Refer to the explanation above in the Basic Defensive Line: as long as you have the inside line, the car on the outside will be forced to slow-down and slot in behind you. Going around the outside is dirty and a longer distance to travel due to being a wider arc, and really just won’t work.

Only Jacques Villeneuve has ever successfully overtaken on the outside (J.Villeneuve vs M.Schumacher, Estoril 1996), and well.. that kid never really was firing on all cylinders haha!

The Up-and-Under
Still referring to diagram 1B of Sepang’s T1 and T2, let’s look at what simple actions the Attacker can implement in a two-car situation with the Defending Driver holding the Basic Defensive Line.

Look carefully between Point A and Point B. The Defender has kept the inside line. Due to his shallower inside-line, more often the not the Defender tends to push a bit wide into the turn, providing a small opening on the inside. But that small opening is all the Attacker needs!

Rather than get in behind the Defender, the Attacker can continue to brake and slow-down more than usual, and turning-in to the corner later than the Defender. From basic racing driving, you will recognise that this provides a straighter exit from the turn, meaning that the Attacker can accelerate sooner and harder than the Defender. Executed well, the Attacker will safely be on the inside of the Defender at Point B. If there was a long straight after the turn, the Attacker would now have the advantage and be able to pull ahead and go up one position.

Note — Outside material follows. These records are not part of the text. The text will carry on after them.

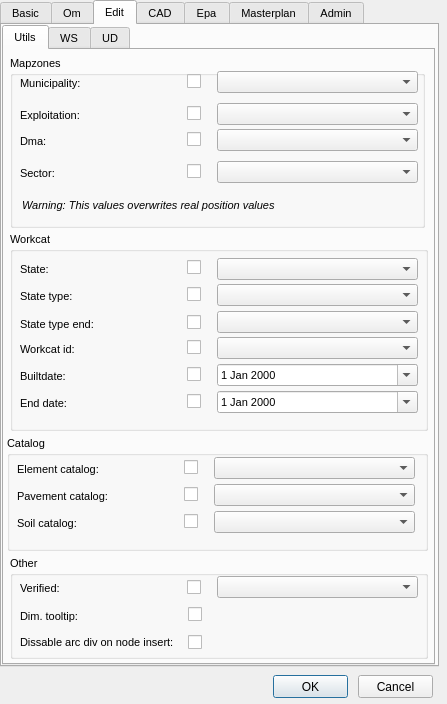
The window that ui/config.ui (Giswater/giswater_qgis_plugin) describes before a commit, drawn with Qt 5.
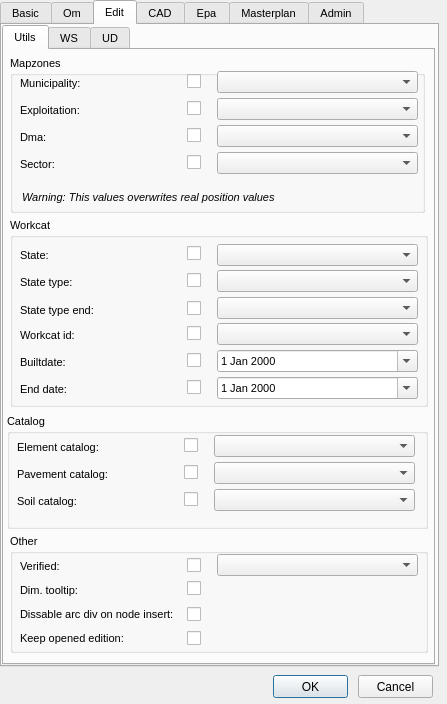
The same window after the commit. The open tabs and pages were chosen to show the change.

Commit message: add chk_keep_open_edition

```diff
--- a/ui/config.ui
+++ b/ui/config.ui
@@ -292,7 +292,7 @@
          <x>6</x>
          <y>6</y>
          <width>415</width>
-         <height>172</height>
+         <height>157</height>
         </rect>
        </property>
        <property name="title">
@@ -302,7 +302,7 @@
         <property name="geometry">
          <rect>
           <x>177</x>
-          <y>47</y>
+          <y>42</y>
           <width>20</width>
           <height>21</height>
          </rect>
@@ -315,7 +315,7 @@
         <property name="geometry">
          <rect>
           <x>10</x>
-          <y>74</y>
+          <y>70</y>
           <width>166</width>
           <height>22</height>
          </rect>
@@ -351,7 +351,7 @@
         <property name="geometry">
          <rect>
           <x>10</x>
-          <y>48</y>
+          <y>43</y>
           <width>163</width>
           <height>22</height>
          </rect>
@@ -387,7 +387,7 @@
         <property name="geometry">
          <rect>
           <x>177</x>
-          <y>73</y>
+          <y>69</y>
           <width>20</width>
           <height>21</height>
          </rect>
@@ -400,7 +400,7 @@
         <property name="geometry">
          <rect>
           <x>207</x>
-          <y>47</y>
+          <y>42</y>
           <width>201</width>
           <height>22</height>
          </rect>
@@ -410,7 +410,7 @@
         <property name="geometry">
          <rect>
           <x>207</x>
-          <y>73</y>
+          <y>69</y>
           <width>201</width>
           <height>22</height>
          </rect>
@@ -420,7 +420,7 @@
         <property name="geometry">
          <rect>
           <x>12</x>
-          <y>138</y>
+          <y>130</y>
           <width>346</width>
           <height>22</height>
          </rect>
@@ -457,7 +457,7 @@
         <property name="geometry">
          <rect>
           <x>207</x>
-          <y>105</y>
+          <y>96</y>
           <width>201</width>
           <height>22</height>
          </rect>
@@ -467,7 +467,7 @@
         <property name="geometry">
          <rect>
           <x>177</x>
-          <y>105</y>
+          <y>96</y>
           <width>20</width>
           <height>21</height>
          </rect>
@@ -480,7 +480,7 @@
         <property name="geometry">
          <rect>
           <x>10</x>
-          <y>106</y>
+          <y>97</y>
           <width>163</width>
           <height>22</height>
          </rect>
@@ -576,7 +576,7 @@
        <property name="geometry">
         <rect>
          <x>3</x>
-         <y>386</y>
+         <y>364</y>
          <width>421</width>
          <height>115</height>
         </rect>
@@ -766,9 +766,9 @@
        <property name="geometry">
         <rect>
          <x>6</x>
-         <y>182</y>
+         <y>168</y>
          <width>418</width>
-         <height>199</height>
+         <height>189</height>
         </rect>
        </property>
        <property name="title">
@@ -1139,9 +1139,9 @@
        <property name="geometry">
         <rect>
          <x>6</x>
-         <y>506</y>
+         <y>484</y>
          <width>418</width>
-         <height>103</height>
+         <height>119</height>
         </rect>
        </property>
        <property name="title">
@@ -1196,8 +1196,8 @@
        <widget class="QCheckBox" name="chk_dim_tooltip">
         <property name="geometry">
          <rect>
-          <x>178</x>
-          <y>48</y>
+          <x>177</x>
+          <y>44</y>
           <width>17</width>
           <height>21</height>
          </rect>
@@ -1210,7 +1210,7 @@
         <property name="geometry">
          <rect>
           <x>10</x>
-          <y>49</y>
+          <y>45</y>
           <width>165</width>
           <height>22</height>
          </rect>
@@ -1259,7 +1259,7 @@
         <property name="geometry">
          <rect>
           <x>10</x>
-          <y>75</y>
+          <y>69</y>
           <width>169</width>
           <height>22</height>
          </rect>
@@ -1294,8 +1294,57 @@
        <widget class="QCheckBox" name="chk_edit_arc_division_dsbl">
         <property name="geometry">
          <rect>
-          <x>178</x>
-          <y>76</y>
+          <x>177</x>
+          <y>70</y>
+          <width>17</width>
+          <height>21</height>
+         </rect>
+        </property>
+        <property name="text">
+         <string/>
+        </property>
+       </widget>
+       <widget class="QLabel" name="label_cf_keep_opened_edition">
+        <property name="geometry">
+         <rect>
+          <x>10</x>
+          <y>93</y>
+          <width>169</width>
+          <height>22</height>
+         </rect>
+        </property>
+        <property name="font">
+         <font>
+          <pointsize>8</pointsize>
+         </font>
+        </property>
+        <property name="frameShape">
+         <enum>QFrame::NoFrame</enum>
+        </property>
+        <property name="frameShadow">
+         <enum>QFrame::Plain</enum>
+        </property>
+        <property name="text">
+         <string>Keep opened edition:</string>
+        </property>
+        <property name="textFormat">
+         <enum>Qt::AutoText</enum>
+        </property>
+        <property name="scaledContents">
+         <bool>false</bool>
+        </property>
+        <property name="alignment">
+         <set>Qt::AlignLeading|Qt::AlignLeft|Qt::AlignVCenter</set>
+        </property>
+        <property name="margin">
+         <number>3</number>
+        </property>
+       </widget>
+       <widget class="QCheckBox" name="chk_cf_keep_opened_edition">
+        <property name="geometry">
+         <rect>
+          <x>177</x>
+          <y>94</y>
           <width>17</width>
           <height>21</height>
          </rect>
```
The commit also changes 1 other file.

However for Sepang’s T1 and T2, it’s a bit more complicated than that.

Basic Attacker in ‘S’ curve
Due to the switchback nature of T1 and T2, the Attacker will now find himself once again on the outside of the approaching corner, albeit side-by-side with the Defender but holding the theoretical advantage as the Defender will be coming in shallow, still taking the Basic Defensive Line. This is Point C.

Once again, the Attacker should brake late, take a wide entry, and shoot for a late-apex (Point D) and as straight an exit as possible in order to put the power down and gun past.

It gets dirty when three's a crowd!

Performed effectively, the Attacker will exit side-by-side with the Defender but carrying a speed advantage down T3 and up the straight towards T4.

Multiple Offensives
If there are more than just 2 cars duking it out, then you need to enhance your Situational Awareness (SA). You are now the Attacker, and the Defender. Be patient, and try to project your actions to manoeuvre your opponents to where you want them to be. As Senna exclaimed: Think Ahead!

If it’s a single corner, keep a semi-tight Defensive Line, to be ready to take advantage of any mistake the Defender ahead might do, as well as to protect your line from the Attacker.

In an ‘S’ curve complex such as T1 and T2 at Sepang, go shallow into T1 and do the Bunch-Up to slow down the Attacker behind you. This gets him out of the way and means he’ll be too far away by T2 to mount an attack. Pick the wide entry line Up-and-Under for T2, and dive under Defender as you exit the corner. Voila!